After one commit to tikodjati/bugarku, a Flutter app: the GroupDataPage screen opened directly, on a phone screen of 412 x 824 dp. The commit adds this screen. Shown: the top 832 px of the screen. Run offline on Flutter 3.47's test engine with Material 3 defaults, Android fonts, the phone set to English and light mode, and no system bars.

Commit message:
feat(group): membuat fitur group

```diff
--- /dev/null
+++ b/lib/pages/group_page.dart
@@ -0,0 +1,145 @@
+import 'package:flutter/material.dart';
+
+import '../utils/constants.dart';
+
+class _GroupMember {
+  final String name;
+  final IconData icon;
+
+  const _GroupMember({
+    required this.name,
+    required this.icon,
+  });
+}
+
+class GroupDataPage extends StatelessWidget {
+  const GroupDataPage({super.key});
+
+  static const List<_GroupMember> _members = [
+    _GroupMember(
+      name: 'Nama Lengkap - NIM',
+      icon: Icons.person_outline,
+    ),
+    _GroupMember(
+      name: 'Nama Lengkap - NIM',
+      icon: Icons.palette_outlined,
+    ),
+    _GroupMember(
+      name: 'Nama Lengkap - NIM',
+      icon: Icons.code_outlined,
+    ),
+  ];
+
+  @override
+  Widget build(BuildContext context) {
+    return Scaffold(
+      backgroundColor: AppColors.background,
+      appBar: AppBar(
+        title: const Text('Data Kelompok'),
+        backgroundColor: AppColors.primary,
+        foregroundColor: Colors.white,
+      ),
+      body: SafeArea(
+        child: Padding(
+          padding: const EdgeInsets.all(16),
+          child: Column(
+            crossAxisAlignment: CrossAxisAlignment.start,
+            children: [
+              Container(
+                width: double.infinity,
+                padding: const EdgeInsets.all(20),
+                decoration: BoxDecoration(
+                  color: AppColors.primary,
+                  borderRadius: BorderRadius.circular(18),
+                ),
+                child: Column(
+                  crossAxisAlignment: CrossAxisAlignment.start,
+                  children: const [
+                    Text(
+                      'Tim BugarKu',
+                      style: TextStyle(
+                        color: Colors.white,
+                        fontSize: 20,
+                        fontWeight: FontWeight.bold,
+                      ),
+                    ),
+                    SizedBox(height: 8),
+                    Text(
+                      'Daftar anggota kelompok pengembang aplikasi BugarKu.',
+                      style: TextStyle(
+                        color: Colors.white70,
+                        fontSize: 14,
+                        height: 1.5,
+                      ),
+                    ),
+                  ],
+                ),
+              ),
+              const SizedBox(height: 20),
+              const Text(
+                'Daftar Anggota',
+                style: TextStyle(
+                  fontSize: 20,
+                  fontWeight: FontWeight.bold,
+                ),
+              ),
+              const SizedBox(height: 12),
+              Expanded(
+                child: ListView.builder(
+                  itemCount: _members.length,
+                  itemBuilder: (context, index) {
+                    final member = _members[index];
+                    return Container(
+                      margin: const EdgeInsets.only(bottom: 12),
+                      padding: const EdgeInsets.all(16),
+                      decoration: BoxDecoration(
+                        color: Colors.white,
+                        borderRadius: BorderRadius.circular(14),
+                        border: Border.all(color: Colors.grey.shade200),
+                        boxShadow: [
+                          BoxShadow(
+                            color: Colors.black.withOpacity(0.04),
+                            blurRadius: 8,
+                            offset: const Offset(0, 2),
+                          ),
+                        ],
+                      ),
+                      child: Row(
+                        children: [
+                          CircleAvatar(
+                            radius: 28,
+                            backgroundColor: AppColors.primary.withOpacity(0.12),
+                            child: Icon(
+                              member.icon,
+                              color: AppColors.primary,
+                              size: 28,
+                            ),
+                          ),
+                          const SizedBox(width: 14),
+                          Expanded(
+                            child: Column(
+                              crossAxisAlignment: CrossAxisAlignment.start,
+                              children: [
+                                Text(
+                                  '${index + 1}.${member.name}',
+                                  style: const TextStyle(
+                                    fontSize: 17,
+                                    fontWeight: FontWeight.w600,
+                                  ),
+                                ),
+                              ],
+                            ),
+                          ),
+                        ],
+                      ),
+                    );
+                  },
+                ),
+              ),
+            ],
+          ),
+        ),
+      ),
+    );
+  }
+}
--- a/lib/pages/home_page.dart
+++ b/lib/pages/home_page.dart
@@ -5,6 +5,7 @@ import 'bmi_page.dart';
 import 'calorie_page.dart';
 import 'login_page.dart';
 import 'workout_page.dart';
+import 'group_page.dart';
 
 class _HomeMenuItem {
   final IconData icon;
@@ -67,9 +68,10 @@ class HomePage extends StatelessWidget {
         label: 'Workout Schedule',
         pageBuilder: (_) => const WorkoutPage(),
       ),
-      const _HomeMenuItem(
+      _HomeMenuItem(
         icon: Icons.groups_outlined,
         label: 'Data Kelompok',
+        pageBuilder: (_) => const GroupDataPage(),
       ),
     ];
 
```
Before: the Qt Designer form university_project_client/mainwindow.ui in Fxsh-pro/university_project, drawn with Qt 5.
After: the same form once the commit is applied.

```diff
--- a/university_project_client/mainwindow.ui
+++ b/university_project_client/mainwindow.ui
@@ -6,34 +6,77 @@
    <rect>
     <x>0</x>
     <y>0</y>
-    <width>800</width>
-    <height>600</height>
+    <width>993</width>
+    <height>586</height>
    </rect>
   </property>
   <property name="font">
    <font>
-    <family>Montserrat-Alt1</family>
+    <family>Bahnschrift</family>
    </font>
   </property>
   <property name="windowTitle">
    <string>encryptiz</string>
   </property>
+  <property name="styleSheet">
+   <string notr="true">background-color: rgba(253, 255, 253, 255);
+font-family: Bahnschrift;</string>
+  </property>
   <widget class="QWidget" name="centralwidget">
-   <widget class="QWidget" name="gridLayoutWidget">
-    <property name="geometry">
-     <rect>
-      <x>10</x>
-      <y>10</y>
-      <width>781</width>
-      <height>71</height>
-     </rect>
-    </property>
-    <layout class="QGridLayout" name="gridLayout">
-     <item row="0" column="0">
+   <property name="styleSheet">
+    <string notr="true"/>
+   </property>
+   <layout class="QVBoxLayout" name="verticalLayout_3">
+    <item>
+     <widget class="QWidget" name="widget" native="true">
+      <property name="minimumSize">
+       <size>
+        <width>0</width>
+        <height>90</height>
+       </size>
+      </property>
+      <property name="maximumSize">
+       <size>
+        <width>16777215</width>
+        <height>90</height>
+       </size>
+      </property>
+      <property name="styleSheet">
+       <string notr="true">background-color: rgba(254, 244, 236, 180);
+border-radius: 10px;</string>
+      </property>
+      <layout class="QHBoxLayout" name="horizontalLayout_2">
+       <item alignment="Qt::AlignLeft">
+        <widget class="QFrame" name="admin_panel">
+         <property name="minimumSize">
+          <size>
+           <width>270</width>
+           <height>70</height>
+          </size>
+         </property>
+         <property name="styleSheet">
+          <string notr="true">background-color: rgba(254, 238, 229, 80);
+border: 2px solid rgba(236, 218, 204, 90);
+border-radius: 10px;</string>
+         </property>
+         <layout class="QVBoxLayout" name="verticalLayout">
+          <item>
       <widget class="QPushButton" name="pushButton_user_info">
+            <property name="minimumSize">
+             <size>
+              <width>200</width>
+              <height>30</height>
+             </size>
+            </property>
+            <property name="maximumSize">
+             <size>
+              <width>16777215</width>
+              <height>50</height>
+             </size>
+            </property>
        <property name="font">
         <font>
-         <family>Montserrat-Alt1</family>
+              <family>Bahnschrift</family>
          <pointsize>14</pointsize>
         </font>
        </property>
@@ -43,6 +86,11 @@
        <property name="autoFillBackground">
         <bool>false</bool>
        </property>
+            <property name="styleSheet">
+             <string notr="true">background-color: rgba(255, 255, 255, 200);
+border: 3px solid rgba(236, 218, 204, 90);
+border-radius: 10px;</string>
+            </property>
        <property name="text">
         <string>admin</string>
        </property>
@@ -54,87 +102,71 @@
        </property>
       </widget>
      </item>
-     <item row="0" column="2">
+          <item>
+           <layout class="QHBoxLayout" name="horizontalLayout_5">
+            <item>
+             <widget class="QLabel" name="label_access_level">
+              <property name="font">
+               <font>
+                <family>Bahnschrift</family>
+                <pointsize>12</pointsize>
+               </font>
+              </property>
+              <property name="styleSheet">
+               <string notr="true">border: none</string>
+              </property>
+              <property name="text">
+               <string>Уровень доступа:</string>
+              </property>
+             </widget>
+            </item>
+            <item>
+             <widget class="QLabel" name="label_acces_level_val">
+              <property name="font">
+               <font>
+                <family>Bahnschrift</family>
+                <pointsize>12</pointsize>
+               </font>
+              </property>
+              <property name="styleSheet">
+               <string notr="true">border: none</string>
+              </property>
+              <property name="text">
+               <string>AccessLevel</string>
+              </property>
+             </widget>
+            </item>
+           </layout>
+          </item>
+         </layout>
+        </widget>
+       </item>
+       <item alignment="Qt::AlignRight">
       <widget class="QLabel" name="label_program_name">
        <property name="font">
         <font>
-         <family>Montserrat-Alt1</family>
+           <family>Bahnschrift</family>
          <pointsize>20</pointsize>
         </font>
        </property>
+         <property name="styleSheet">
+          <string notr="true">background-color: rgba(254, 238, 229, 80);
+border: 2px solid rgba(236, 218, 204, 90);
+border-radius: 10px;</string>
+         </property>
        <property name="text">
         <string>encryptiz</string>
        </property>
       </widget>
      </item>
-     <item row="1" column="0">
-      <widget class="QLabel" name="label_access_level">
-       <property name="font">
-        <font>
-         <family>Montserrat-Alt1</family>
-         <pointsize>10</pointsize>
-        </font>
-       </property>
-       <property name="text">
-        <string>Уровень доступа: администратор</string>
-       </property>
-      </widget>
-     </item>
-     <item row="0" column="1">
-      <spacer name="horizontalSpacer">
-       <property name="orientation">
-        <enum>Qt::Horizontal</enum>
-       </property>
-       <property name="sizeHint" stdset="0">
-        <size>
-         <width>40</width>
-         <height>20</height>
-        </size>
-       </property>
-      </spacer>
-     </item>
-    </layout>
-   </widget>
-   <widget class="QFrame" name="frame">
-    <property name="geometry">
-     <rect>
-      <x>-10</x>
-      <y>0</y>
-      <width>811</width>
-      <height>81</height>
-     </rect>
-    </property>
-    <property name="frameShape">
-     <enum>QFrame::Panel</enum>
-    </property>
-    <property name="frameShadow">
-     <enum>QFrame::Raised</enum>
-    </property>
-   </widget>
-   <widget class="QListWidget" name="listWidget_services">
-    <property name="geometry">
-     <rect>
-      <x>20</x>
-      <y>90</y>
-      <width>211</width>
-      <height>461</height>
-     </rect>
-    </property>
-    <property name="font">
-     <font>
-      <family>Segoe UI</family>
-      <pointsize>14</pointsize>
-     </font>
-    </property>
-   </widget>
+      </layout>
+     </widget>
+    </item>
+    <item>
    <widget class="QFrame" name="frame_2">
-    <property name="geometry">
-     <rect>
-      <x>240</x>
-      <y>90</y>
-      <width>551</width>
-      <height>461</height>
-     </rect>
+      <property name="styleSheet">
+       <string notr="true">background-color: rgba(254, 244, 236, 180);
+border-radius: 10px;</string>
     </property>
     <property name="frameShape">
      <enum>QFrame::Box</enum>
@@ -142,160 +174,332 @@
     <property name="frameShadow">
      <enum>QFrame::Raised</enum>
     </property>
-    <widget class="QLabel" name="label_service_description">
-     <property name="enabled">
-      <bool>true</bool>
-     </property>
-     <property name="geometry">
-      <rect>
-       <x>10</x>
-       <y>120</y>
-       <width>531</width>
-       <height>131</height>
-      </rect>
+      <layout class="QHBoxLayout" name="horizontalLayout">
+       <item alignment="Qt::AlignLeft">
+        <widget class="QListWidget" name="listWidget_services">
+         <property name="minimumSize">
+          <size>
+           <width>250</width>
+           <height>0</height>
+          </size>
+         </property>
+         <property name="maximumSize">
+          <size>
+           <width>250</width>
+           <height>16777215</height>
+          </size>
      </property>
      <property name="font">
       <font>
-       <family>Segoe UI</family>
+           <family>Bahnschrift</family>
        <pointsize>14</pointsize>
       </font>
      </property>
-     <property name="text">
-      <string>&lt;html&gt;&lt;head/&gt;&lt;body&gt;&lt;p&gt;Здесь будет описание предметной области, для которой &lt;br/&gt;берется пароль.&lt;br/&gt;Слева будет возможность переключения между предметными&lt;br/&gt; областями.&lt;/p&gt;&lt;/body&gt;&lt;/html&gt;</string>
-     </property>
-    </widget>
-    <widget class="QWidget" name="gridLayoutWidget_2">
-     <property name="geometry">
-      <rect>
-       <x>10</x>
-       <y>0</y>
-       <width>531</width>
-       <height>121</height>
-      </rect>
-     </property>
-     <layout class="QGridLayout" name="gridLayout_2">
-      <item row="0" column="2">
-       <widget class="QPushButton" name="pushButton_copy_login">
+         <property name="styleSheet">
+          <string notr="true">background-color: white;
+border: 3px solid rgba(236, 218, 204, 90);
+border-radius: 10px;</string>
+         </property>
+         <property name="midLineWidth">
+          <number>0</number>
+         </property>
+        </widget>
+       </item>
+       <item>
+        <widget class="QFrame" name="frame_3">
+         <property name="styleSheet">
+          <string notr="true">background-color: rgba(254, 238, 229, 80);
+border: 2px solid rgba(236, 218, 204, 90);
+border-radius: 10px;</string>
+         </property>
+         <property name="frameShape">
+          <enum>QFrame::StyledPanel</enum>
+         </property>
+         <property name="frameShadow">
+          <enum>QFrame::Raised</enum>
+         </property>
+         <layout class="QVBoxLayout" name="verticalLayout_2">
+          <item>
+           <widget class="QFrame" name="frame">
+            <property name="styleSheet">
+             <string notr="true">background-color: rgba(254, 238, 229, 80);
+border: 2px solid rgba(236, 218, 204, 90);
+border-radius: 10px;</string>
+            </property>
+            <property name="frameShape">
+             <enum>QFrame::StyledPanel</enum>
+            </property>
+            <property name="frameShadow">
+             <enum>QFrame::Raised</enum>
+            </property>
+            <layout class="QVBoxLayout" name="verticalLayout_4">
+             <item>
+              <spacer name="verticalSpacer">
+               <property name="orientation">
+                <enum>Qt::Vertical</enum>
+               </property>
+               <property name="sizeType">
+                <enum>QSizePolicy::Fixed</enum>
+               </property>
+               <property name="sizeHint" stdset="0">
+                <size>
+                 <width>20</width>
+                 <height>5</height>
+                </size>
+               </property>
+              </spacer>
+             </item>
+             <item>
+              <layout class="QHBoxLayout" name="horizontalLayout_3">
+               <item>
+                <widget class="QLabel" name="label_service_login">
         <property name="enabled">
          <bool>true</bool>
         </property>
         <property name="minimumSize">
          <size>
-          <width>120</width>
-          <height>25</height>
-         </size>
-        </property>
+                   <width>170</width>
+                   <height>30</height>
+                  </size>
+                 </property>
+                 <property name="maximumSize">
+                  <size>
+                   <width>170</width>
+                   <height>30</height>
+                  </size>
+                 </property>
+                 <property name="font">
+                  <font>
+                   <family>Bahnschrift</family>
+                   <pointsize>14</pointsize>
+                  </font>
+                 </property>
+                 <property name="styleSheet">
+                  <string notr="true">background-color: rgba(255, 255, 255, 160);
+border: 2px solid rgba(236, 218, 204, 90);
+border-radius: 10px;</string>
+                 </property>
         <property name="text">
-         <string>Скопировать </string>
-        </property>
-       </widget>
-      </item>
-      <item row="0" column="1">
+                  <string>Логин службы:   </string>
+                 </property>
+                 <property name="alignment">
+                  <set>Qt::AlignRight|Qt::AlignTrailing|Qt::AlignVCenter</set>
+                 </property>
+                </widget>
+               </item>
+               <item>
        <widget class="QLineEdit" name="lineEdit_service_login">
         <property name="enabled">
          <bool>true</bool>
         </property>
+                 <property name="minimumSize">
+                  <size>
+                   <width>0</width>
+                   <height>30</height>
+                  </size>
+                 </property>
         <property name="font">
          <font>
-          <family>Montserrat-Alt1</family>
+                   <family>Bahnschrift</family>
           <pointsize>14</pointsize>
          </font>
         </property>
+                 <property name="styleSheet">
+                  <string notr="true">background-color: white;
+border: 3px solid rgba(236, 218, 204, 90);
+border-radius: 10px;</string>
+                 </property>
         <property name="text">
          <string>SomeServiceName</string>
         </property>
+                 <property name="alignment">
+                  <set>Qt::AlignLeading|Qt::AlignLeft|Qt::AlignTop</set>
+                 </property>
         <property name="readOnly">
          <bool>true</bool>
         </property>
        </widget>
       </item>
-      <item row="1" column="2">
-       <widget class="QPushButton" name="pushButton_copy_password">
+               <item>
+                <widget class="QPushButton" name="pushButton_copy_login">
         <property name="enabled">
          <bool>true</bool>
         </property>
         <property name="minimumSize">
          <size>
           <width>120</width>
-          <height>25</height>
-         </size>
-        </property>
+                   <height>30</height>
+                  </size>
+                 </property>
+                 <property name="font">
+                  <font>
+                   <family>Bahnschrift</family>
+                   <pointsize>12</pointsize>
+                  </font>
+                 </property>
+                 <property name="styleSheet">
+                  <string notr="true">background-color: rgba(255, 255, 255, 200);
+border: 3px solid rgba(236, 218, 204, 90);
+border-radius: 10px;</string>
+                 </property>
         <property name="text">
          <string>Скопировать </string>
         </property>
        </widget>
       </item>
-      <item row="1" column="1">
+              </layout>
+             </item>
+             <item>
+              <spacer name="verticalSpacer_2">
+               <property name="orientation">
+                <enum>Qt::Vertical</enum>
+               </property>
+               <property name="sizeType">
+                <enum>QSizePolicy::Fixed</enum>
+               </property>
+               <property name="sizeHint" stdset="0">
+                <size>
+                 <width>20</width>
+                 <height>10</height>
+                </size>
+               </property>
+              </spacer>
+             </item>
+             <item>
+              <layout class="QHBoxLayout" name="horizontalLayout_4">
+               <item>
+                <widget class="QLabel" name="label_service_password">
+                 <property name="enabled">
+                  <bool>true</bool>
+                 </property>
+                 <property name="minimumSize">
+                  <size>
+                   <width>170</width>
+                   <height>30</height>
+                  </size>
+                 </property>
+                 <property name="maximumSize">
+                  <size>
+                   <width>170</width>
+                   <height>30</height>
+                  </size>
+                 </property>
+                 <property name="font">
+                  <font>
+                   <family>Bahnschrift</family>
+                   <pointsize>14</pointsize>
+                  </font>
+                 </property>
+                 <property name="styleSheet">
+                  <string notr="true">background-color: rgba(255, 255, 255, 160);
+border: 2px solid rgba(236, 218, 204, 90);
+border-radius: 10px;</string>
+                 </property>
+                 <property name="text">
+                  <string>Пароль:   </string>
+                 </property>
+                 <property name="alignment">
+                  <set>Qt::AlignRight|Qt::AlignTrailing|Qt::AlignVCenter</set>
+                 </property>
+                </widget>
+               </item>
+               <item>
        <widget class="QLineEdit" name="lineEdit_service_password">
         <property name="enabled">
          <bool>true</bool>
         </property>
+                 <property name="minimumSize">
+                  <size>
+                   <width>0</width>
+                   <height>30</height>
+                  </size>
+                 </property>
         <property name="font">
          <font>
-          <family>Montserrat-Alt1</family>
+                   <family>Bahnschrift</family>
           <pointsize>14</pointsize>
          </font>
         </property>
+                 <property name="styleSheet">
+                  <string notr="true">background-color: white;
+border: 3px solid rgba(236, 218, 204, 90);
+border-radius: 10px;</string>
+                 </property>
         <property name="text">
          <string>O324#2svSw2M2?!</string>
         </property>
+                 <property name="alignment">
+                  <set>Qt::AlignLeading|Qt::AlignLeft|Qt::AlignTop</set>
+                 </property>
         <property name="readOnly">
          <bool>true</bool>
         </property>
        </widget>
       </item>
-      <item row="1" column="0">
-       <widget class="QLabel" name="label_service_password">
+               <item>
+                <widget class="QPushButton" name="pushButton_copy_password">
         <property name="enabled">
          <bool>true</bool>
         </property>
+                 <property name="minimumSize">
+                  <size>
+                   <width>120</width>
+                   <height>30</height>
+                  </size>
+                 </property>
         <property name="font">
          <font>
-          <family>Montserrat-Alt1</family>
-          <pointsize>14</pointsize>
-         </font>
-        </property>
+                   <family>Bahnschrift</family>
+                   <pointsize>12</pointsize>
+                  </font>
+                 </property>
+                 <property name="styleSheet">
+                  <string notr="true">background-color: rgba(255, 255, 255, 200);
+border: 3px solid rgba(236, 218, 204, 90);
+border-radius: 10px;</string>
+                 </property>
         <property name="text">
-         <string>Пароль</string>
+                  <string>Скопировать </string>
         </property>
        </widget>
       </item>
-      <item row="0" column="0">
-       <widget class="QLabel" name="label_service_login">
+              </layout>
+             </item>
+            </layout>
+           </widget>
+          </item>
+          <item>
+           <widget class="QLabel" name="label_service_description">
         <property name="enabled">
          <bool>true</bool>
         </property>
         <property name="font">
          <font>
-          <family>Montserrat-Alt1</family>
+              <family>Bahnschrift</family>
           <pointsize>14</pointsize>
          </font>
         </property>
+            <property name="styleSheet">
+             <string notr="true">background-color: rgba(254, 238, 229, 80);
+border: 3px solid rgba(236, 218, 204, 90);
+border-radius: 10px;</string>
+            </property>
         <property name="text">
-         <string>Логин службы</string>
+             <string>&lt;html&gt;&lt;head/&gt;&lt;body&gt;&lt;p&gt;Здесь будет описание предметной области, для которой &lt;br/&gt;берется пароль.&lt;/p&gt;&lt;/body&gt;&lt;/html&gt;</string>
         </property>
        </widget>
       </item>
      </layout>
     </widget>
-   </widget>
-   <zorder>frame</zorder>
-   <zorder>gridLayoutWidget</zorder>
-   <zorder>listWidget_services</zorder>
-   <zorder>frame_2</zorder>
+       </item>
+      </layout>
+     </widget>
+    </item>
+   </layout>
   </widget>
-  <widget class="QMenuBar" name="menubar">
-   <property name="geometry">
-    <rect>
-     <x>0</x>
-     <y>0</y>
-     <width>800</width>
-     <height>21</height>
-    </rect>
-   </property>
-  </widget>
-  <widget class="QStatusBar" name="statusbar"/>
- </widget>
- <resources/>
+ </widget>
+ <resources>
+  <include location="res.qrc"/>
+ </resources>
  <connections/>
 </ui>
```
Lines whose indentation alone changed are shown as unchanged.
···
* **Task statement**: Check each line of the records for the word "StatelessWidget", and show the lines that contain it.

* **Output**:
+class GroupDataPage extends StatelessWidget {
@@ -67,9 +68,10 @@ class HomePage extends StatelessWidget {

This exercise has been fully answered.